What needs to be done: From the records below, pull each line that has "Noto".

Source data:
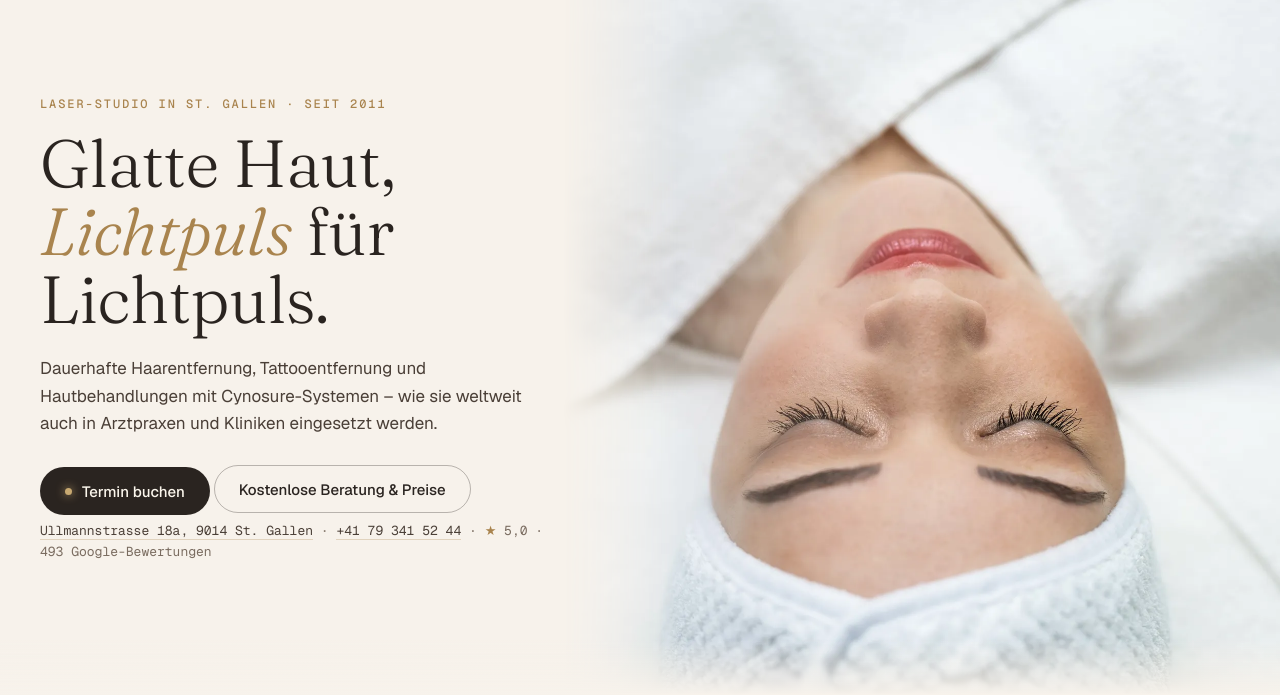
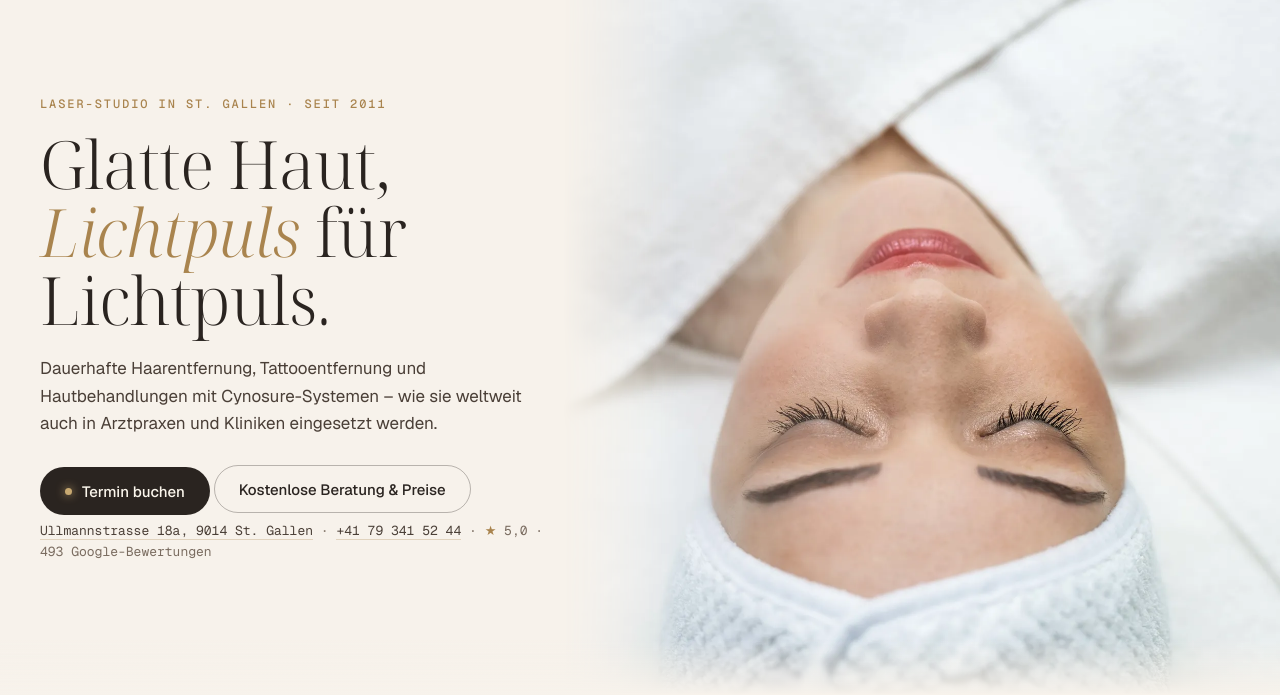
Before and after one commit to julia-mirku/laser-kosmetik-muster, a plain HTML site: page index.html in a window 1280 px wide. Shown: the part 105-800 px from the top of the page. Drawn offline with nearby package versions, Linux system fonts and the light colour scheme.

Commit message:
Add files via upload

```diff
--- a/index.html
+++ b/index.html
@@ -8,13 +8,13 @@
 <title>Laser Kosmetik · St. Gallen</title>
 <meta name="description" content="Laser Kosmetik GmbH, St. Gallen – dauerhafte Haarentfernung, Tattooentfernung und Hautbehandlungen mit Cynosure-Lasersystemen. Seit 2011.">
 <link rel="preconnect" href="https://fonts.googleapis.com"><link rel="preconnect" href="https://fonts.gstatic.com" crossorigin>
-<link href="https://fonts.googleapis.com/css2?family=Fraunces:ital,opsz,wght@0,9..144,300;0,9..144,400;0,9..144,500;1,9..144,300;1,9..144,400&family=Geist:wght@300;400;500;600&family=Geist+Mono:wght@400;500&display=swap" rel="stylesheet">
+<link href="https://fonts.googleapis.com/css2?family=Noto+Serif+Display:ital,wght@0,300;0,400;0,500;1,300;1,400&family=Geist:wght@300;400;500;600&family=Geist+Mono:wght@400;500&display=swap" rel="stylesheet">
 <style>
 :root{
   --cream:#F7F2EB;--paper:#FBF8F3;--sand:#EFE6DA;--stone:#DCCDB9;--gold:#A9844E;--gold2:#C8A971;--gold-soft:#E6D5B5;
   --ink:#2A2420;--ink2:#4A3F37;--muted:#7A6C60;--line:rgba(169,132,78,.28);
   --ease:cubic-bezier(.22,.7,.2,1);--r:18px;
-  --serif:"Fraunces",Georgia,serif;--sans:"Geist",system-ui,-apple-system,"Segoe UI",sans-serif;--mono:"Geist Mono",ui-monospace,monospace;
+  --serif:"Noto Serif Display",Georgia,serif;--sans:"Geist",system-ui,-apple-system,"Segoe UI",sans-serif;--mono:"Geist Mono",ui-monospace,monospace;
   color-scheme:light;
 }
 *{box-sizing:border-box}
```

Finished exercise:
+<link href="https://fonts.googleapis.com/css2?family=Noto+Serif+Display:ital,wght@0,300;0,400;0,500;1,300;1,400&family=Geist:wght@300;400;500;600&family=Geist+Mono:wght@400;500&display=swap" rel="stylesheet">
+  --serif:"Noto Serif Display",Georgia,serif;--sans:"Geist",system-ui,-apple-system,"Segoe UI",sans-serif;--mono:"Geist Mono",ui-monospace,monospace;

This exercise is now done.